(Before-and-after change records)

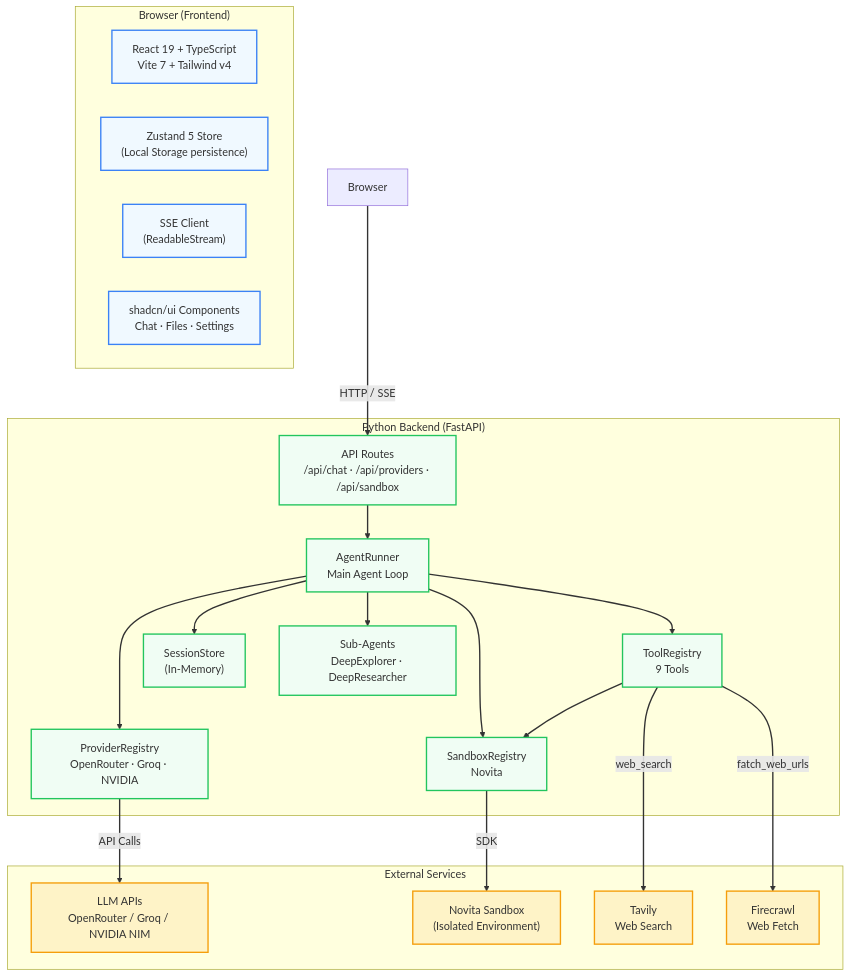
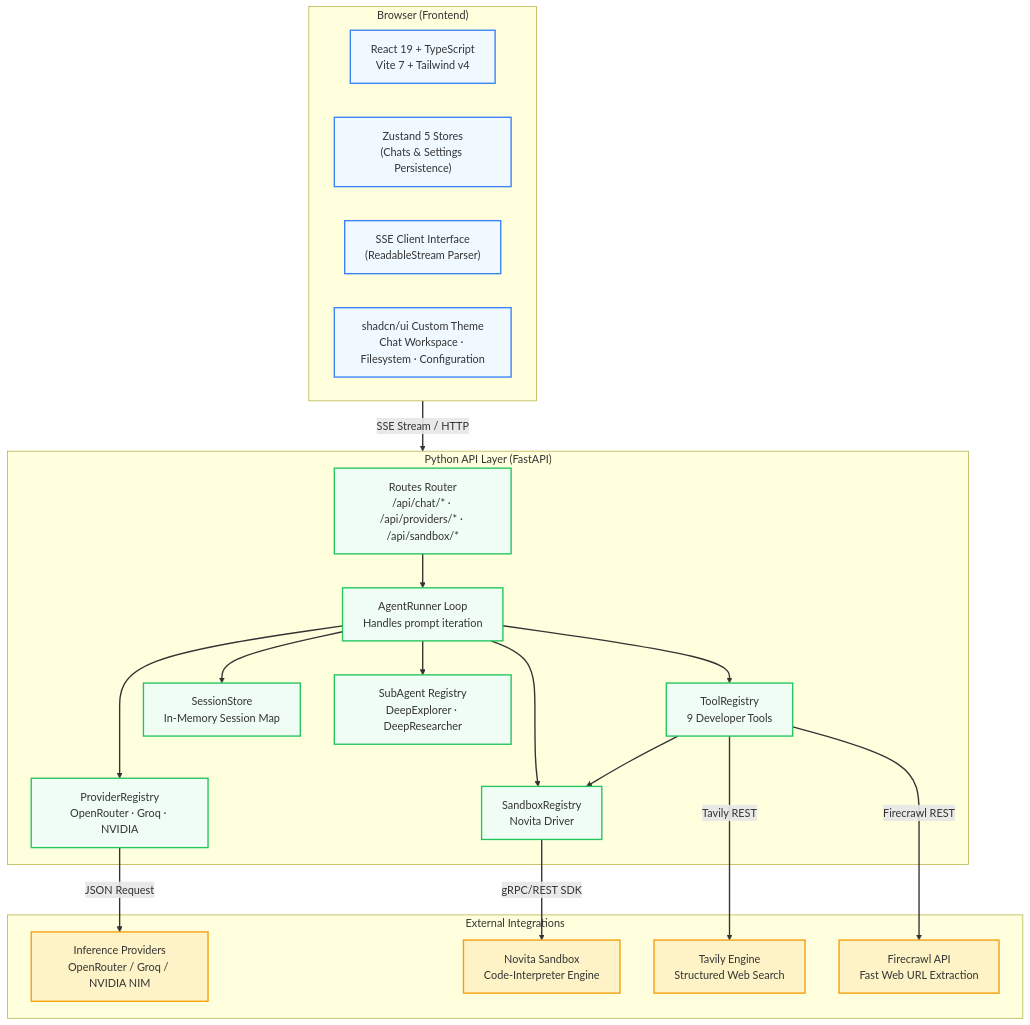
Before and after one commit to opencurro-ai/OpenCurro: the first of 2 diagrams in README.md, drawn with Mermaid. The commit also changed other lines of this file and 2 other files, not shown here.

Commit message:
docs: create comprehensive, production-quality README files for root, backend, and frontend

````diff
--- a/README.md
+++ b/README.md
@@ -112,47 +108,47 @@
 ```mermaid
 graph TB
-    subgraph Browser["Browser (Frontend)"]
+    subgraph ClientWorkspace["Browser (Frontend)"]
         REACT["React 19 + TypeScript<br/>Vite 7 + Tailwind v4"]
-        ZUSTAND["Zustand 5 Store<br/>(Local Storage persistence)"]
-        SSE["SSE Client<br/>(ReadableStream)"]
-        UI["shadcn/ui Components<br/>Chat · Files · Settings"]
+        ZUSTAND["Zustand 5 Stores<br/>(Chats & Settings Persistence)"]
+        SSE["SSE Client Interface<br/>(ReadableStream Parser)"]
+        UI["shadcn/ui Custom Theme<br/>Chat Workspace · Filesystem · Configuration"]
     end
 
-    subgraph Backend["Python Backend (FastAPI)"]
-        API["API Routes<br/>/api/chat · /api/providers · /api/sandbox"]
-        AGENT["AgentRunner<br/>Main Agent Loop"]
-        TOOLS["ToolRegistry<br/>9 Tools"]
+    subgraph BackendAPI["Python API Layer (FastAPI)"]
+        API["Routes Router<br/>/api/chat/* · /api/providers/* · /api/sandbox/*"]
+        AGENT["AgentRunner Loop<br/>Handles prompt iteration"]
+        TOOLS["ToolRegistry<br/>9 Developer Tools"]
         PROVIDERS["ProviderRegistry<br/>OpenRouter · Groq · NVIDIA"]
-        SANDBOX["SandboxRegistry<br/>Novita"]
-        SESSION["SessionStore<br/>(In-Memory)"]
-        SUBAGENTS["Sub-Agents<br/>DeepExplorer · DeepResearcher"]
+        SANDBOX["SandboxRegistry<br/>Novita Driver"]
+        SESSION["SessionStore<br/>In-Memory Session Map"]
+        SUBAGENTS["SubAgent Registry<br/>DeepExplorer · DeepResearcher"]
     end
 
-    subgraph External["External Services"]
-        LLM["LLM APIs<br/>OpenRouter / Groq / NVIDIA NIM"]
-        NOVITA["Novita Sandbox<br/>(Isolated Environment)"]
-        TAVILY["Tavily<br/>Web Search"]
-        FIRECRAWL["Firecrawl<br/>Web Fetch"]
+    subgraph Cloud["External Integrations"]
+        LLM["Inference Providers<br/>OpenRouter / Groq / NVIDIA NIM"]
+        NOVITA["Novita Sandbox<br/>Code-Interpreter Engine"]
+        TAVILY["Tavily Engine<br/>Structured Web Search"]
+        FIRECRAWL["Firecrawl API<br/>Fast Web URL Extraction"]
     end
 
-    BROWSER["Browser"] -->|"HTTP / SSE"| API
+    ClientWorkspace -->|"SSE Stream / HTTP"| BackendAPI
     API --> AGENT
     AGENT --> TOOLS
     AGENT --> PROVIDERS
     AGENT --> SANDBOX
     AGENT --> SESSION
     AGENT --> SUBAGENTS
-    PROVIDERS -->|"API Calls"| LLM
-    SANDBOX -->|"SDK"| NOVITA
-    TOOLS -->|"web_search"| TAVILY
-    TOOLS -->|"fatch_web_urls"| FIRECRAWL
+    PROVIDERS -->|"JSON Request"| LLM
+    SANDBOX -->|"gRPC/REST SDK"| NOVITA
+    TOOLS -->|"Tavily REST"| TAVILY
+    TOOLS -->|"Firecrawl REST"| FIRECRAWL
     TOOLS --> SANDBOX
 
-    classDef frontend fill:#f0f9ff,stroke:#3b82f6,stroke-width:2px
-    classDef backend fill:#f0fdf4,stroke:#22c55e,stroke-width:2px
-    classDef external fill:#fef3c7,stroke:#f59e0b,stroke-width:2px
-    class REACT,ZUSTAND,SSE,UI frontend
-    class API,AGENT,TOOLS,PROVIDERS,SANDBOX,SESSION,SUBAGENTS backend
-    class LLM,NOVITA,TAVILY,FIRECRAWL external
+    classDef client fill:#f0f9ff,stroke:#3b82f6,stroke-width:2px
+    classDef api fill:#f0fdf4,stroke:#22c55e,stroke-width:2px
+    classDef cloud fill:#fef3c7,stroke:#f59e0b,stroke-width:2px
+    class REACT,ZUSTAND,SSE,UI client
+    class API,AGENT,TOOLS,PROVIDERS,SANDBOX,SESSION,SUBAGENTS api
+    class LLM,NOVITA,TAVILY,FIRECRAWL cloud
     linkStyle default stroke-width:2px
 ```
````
* * *
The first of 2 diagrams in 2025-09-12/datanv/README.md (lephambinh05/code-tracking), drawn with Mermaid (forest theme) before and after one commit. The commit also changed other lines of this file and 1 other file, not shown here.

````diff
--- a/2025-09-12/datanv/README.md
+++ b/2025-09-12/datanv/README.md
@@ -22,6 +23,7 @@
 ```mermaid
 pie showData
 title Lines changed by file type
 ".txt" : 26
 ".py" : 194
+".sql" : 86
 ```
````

# INSTRUCTIONS FOR THE TASK
In the entries above, find lines with "TOOLS" and copy each.

# SOLUTION BELOW
-        TOOLS["ToolRegistry<br/>9 Tools"]
+        TOOLS["ToolRegistry<br/>9 Developer Tools"]
     AGENT --> TOOLS
-    TOOLS -->|"web_search"| TAVILY
-    TOOLS -->|"fatch_web_urls"| FIRECRAWL
+    TOOLS -->|"Tavily REST"| TAVILY
+    TOOLS -->|"Firecrawl REST"| FIRECRAWL
     TOOLS --> SANDBOX
-    class API,AGENT,TOOLS,PROVIDERS,SANDBOX,SESSION,SUBAGENTS backend
+    class API,AGENT,TOOLS,PROVIDERS,SANDBOX,SESSION,SUBAGENTS api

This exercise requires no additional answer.